With COVID-19 cases surging in Kansas, with hospitals filling up, and with county after county still opting out of basic public health guidance, a statewide mask mandate just makes sense.


That’s what Gov. Laura Kelly tried to do earlier this year, and that’s what the Legislature prevented her from doing by making the guidance optional. Kelly recently met with legislative leaders to address the topic again — but no mandate was forthcoming. Instead, they are supposed to connect with county leaders and encourage them to adopt such requirements.


We understand the political considerations here. Kelly has faced a continual barrage of criticism for her commonsense health measures. The Democratic governor has to play nice with Republican lawmakers.


But here’s the thing. If Kelly’s original orders hadn’t been watered down in a fit of partisan pique, Kansas would be in better shape now. Fewer people would have fallen ill. We might not be facing a surge of cases now. And as a result, our state economy — which the GOP claims to prize — would be in far stronger shape. Remember, people don’t want to go out to spend money if they’re afraid of a pandemic.


Kelly, for her part, is still taking a firm line.


"If we are unable to convince communities to voluntarily implement a mask mandate, I will move expeditiously to find another way to implement a statewide mask requirement," she said at a news conference Wednesday, according to The Topeka Capital-Journal’s Titus Wu.


She’s right to do so. We know that until a vaccine arrives, masks are one of our strongest tools to fend off the virus. They help both prevent transmission and infection.


No, masks might not be 100% effective, but few disease prevention measures are 100% effective. Their utility comes from widespread adoption. If masks cut cases by 40%-60%, let’s say, that’s a big deal if every single person is wearing one. If only a handful do, the benefits are far more modest.


We hope that county leaders listen to their colleagues, listen to the science and ensure masking throughout their communities. Everyone has to work together to create a plan that’s best for Kansans — not for targeting the governor.

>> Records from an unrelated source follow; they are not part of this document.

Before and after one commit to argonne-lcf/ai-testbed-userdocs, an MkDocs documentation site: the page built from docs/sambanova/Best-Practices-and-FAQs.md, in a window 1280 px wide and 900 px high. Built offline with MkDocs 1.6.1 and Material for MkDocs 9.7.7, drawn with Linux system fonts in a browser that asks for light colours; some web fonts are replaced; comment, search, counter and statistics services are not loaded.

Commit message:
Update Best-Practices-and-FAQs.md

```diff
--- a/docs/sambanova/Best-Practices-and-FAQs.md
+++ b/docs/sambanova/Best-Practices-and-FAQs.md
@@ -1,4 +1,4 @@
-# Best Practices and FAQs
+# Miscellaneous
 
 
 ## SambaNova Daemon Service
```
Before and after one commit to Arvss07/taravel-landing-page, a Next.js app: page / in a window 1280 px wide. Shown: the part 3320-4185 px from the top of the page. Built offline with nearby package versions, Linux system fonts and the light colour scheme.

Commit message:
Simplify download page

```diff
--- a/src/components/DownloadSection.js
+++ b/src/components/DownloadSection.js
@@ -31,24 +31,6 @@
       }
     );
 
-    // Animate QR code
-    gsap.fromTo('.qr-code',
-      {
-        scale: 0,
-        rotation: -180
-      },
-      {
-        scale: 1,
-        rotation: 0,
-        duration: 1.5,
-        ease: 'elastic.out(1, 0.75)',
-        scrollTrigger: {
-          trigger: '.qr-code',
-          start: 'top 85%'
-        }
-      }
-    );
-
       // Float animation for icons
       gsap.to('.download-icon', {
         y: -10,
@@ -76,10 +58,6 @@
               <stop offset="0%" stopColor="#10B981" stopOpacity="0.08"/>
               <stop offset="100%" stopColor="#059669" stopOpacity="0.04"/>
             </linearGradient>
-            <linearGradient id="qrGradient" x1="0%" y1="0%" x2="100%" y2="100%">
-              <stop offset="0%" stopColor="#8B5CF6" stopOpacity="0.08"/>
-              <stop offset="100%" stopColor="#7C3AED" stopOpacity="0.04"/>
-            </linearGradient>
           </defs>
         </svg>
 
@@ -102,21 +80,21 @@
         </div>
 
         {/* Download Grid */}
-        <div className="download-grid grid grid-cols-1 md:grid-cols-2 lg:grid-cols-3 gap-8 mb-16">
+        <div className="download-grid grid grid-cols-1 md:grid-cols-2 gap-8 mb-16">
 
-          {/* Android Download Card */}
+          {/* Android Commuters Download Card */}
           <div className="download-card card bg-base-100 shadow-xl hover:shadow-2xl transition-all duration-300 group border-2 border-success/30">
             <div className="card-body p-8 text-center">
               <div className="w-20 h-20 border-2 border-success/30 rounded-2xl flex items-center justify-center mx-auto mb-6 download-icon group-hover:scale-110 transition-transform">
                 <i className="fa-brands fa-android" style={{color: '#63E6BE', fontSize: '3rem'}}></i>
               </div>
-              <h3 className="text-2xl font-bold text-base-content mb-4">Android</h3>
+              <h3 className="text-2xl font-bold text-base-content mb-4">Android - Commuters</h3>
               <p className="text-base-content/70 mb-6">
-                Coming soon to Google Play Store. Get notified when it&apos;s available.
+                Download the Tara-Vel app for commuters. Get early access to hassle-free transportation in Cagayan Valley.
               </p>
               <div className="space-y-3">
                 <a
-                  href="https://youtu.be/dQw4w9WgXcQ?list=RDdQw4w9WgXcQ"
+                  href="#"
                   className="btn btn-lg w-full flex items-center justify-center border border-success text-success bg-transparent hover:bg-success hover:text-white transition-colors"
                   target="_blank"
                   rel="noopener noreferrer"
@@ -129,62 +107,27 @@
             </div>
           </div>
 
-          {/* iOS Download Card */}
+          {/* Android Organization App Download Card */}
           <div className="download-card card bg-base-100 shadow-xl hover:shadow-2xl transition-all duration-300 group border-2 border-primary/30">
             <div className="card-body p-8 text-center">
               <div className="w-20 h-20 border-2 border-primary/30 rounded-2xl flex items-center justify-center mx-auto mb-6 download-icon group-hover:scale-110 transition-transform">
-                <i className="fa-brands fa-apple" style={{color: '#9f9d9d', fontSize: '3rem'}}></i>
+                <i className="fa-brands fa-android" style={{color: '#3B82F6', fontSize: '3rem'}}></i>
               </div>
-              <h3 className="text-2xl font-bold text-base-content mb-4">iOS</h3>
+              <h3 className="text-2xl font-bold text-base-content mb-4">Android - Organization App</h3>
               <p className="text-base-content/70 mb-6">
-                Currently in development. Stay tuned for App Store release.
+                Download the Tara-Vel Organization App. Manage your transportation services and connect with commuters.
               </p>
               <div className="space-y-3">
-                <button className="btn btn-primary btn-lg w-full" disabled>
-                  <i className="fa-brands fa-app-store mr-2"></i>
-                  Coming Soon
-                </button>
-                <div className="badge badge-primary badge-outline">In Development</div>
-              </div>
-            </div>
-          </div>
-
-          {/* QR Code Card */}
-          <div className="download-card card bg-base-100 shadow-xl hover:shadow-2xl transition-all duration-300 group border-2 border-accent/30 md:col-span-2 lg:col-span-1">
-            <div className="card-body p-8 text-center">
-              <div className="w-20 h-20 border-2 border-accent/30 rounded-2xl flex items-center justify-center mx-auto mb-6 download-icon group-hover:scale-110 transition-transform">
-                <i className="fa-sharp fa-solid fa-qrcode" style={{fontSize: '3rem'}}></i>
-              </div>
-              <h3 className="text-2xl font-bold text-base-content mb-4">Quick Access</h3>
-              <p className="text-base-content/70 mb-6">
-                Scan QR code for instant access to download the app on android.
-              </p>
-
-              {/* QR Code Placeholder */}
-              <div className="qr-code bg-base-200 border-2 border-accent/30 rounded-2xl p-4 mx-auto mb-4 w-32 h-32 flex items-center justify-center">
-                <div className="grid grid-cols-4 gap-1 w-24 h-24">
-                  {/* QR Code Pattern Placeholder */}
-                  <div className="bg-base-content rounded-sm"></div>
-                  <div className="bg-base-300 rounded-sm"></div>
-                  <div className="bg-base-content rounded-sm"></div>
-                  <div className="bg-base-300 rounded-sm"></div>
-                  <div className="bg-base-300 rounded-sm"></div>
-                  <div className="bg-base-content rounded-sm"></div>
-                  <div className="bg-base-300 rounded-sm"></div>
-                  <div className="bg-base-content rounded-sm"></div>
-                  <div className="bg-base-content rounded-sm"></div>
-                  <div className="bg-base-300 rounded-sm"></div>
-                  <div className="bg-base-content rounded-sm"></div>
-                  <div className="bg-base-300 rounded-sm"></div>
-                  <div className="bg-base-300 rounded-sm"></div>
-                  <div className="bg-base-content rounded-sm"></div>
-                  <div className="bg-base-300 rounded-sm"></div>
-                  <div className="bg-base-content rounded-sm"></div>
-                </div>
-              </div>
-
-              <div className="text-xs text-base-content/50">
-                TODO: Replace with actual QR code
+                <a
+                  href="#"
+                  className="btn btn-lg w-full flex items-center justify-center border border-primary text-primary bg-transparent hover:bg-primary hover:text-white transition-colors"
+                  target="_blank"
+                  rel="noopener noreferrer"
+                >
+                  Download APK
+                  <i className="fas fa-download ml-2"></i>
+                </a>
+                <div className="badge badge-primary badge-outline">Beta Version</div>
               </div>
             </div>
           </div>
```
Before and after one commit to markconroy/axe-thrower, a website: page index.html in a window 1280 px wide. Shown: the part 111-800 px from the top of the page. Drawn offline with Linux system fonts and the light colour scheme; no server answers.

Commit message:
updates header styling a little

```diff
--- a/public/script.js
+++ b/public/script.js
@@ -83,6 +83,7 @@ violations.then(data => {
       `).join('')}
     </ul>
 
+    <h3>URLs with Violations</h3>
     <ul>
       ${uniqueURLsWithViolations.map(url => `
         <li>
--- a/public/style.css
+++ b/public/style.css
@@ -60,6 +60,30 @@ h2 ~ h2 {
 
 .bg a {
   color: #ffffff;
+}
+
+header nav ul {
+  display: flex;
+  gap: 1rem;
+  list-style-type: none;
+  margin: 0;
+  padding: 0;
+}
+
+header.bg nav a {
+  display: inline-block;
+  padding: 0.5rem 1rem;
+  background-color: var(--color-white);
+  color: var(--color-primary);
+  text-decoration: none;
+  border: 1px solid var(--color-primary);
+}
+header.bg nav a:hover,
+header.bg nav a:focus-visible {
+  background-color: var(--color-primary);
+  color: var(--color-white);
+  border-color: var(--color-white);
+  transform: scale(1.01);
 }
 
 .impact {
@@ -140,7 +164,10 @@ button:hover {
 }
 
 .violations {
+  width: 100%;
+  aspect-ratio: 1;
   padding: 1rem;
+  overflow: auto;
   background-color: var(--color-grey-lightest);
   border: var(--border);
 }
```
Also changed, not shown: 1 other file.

Let’s come together and do this. Let’s crush the curve, slow the spread and be in the best shape possible when a vaccine arrives.